▼

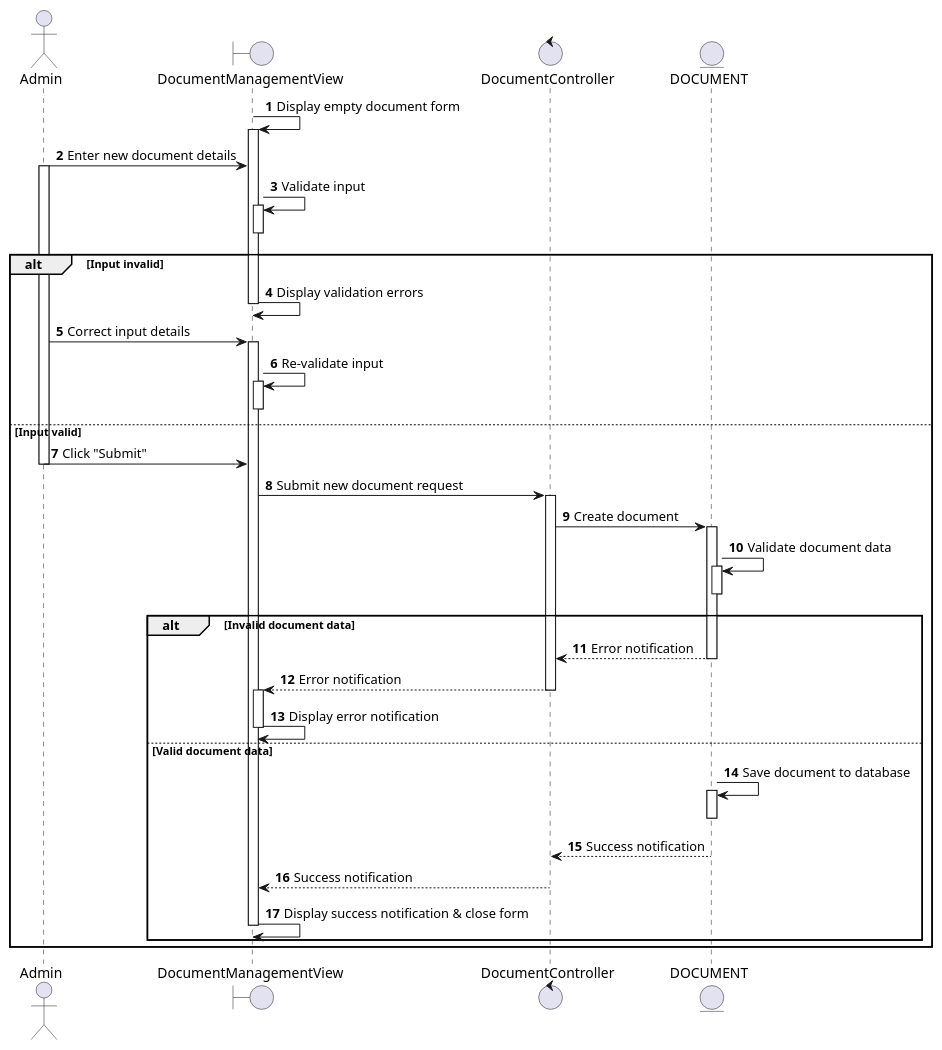
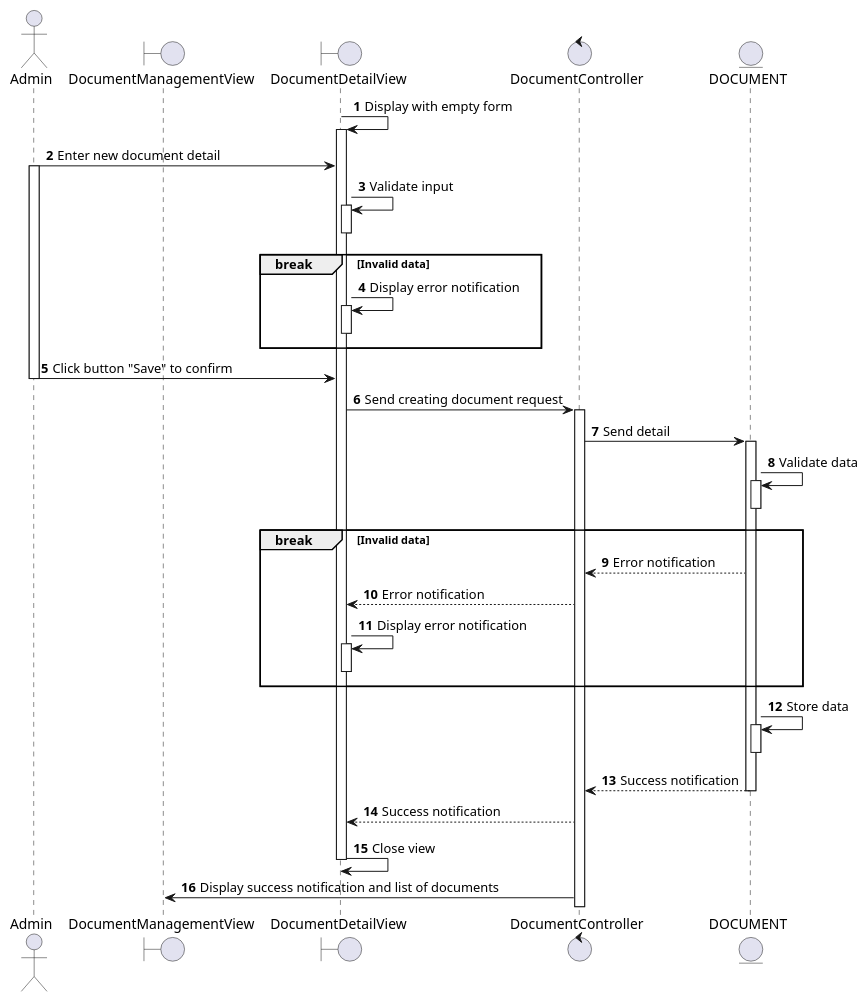
Before and after one commit to electricilies/electricilies.github.io: the diagram in docs/docs/sequence/adjust-document/create-document.md, drawn with PlantUML. The commit also changed 22 other files, not shown here.

````diff
--- a/docs/docs/sequence/adjust-document/create-document.md
+++ b/docs/docs/sequence/adjust-document/create-document.md
@@ -3,58 +3,50 @@
 ```plantuml
 @startuml
 autonumber
 
 actor Admin as A
 boundary DocumentManagementView as DMV
+boundary DocumentDetailView as DDV
 control DocumentController as DC
 entity DOCUMENT as D
 
-DMV -> DMV: Display empty document form
-activate DMV
-A -> DMV: Enter new document details
+DDV -> DDV: Display with empty form
+activate DDV
+A -> DDV: Enter new document detail
 activate A
-DMV -> DMV: Validate input
-activate DMV
-deactivate DMV
-alt Input invalid
-    DMV -> DMV: Display validation errors
-    deactivate DMV
-    A -> DMV: Correct input details
-    activate DMV
-    DMV -> DMV: Re-validate input
-    activate DMV
-    deactivate DMV
-else Input valid
-    A -> DMV: Click "Submit"
-    deactivate A
-    DMV -> DC: Submit new document request
-    deactivate A
-    activate DC
-    DC -> D: Create document
-    activate D
-    D -> D: Validate document data
-    activate D
-    deactivate D
-    alt Invalid document data
-        DC <-- D: Error notification
-        deactivate D
-        DMV <-- DC: Error notification
-        deactivate DC
-        activate DMV
-        DMV -> DMV: Display error notification
-        deactivate DMV
-    else Valid document data
-        D -> D: Save document to database
-        activate D
-        deactivate D
-        DC <-- D: Success notification
-        deactivate D
-        DMV <-- DC: Success notification
-        deactivate DC
-        DMV -> DMV: Display success notification & close form
-        deactivate DMV
-    end
-    end
+DDV -> DDV: Validate input
+activate DDV
+deactivate DDV
+break Invalid data
+  DDV -> DDV: Display error notification
+  activate DDV
+  deactivate DDV
+end
+A -> DDV: Click button "Save" to confirm
+deactivate A
+DDV -> DC: Send creating document request
+activate DC
+DC -> D: Send detail
+activate D
+D -> D: Validate data
+activate D
+deactivate D
+break Invalid data
+  DC <-- D: Error notification
+  DDV <-- DC: Error notification
+  DDV -> DDV: Display error notification
+  activate DDV
+  deactivate DDV
+end
+D -> D: Store data
+activate D
+deactivate D
+DC <-- D: Success notification
+deactivate D
+DDV <-- DC: Success notification
+DDV -> DDV: Close view
+deactivate DDV
+DMV <- DC: Display success notification and list of documents
 
 @enduml
 ```
````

▲

● WORK INSTRUCTIONS
The listing above, line by line: print it exactly, but not its pictures.

● EXERCISE ANSWER
Before and after one commit to electricilies/electricilies.github.io: the diagram in docs/docs/sequence/adjust-document/create-document.md, drawn with PlantUML. The commit also changed 22 other files, not shown here.

````diff
--- a/docs/docs/sequence/adjust-document/create-document.md
+++ b/docs/docs/sequence/adjust-document/create-document.md
@@ -3,58 +3,50 @@
 ```plantuml
 @startuml
 autonumber
 
 actor Admin as A
 boundary DocumentManagementView as DMV
+boundary DocumentDetailView as DDV
 control DocumentController as DC
 entity DOCUMENT as D
 
-DMV -> DMV: Display empty document form
-activate DMV
-A -> DMV: Enter new document details
+DDV -> DDV: Display with empty form
+activate DDV
+A -> DDV: Enter new document detail
 activate A
-DMV -> DMV: Validate input
-activate DMV
-deactivate DMV
-alt Input invalid
-    DMV -> DMV: Display validation errors
-    deactivate DMV
-    A -> DMV: Correct input details
-    activate DMV
-    DMV -> DMV: Re-validate input
-    activate DMV
-    deactivate DMV
-else Input valid
-    A -> DMV: Click "Submit"
-    deactivate A
-    DMV -> DC: Submit new document request
-    deactivate A
-    activate DC
-    DC -> D: Create document
-    activate D
-    D -> D: Validate document data
-    activate D
-    deactivate D
-    alt Invalid document data
-        DC <-- D: Error notification
-        deactivate D
-        DMV <-- DC: Error notification
-        deactivate DC
-        activate DMV
-        DMV -> DMV: Display error notification
-        deactivate DMV
-    else Valid document data
-        D -> D: Save document to database
-        activate D
-        deactivate D
-        DC <-- D: Success notification
-        deactivate D
-        DMV <-- DC: Success notification
-        deactivate DC
-        DMV -> DMV: Display success notification & close form
-        deactivate DMV
-    end
-    end
+DDV -> DDV: Validate input
+activate DDV
+deactivate DDV
+break Invalid data
+  DDV -> DDV: Display error notification
+  activate DDV
+  deactivate DDV
+end
+A -> DDV: Click button "Save" to confirm
+deactivate A
+DDV -> DC: Send creating document request
+activate DC
+DC -> D: Send detail
+activate D
+D -> D: Validate data
+activate D
+deactivate D
+break Invalid data
+  DC <-- D: Error notification
+  DDV <-- DC: Error notification
+  DDV -> DDV: Display error notification
+  activate DDV
+  deactivate DDV
+end
+D -> D: Store data
+activate D
+deactivate D
+DC <-- D: Success notification
+deactivate D
+DDV <-- DC: Success notification
+DDV -> DDV: Close view
+deactivate DDV
+DMV <- DC: Display success notification and list of documents
 
 @enduml
 ```
````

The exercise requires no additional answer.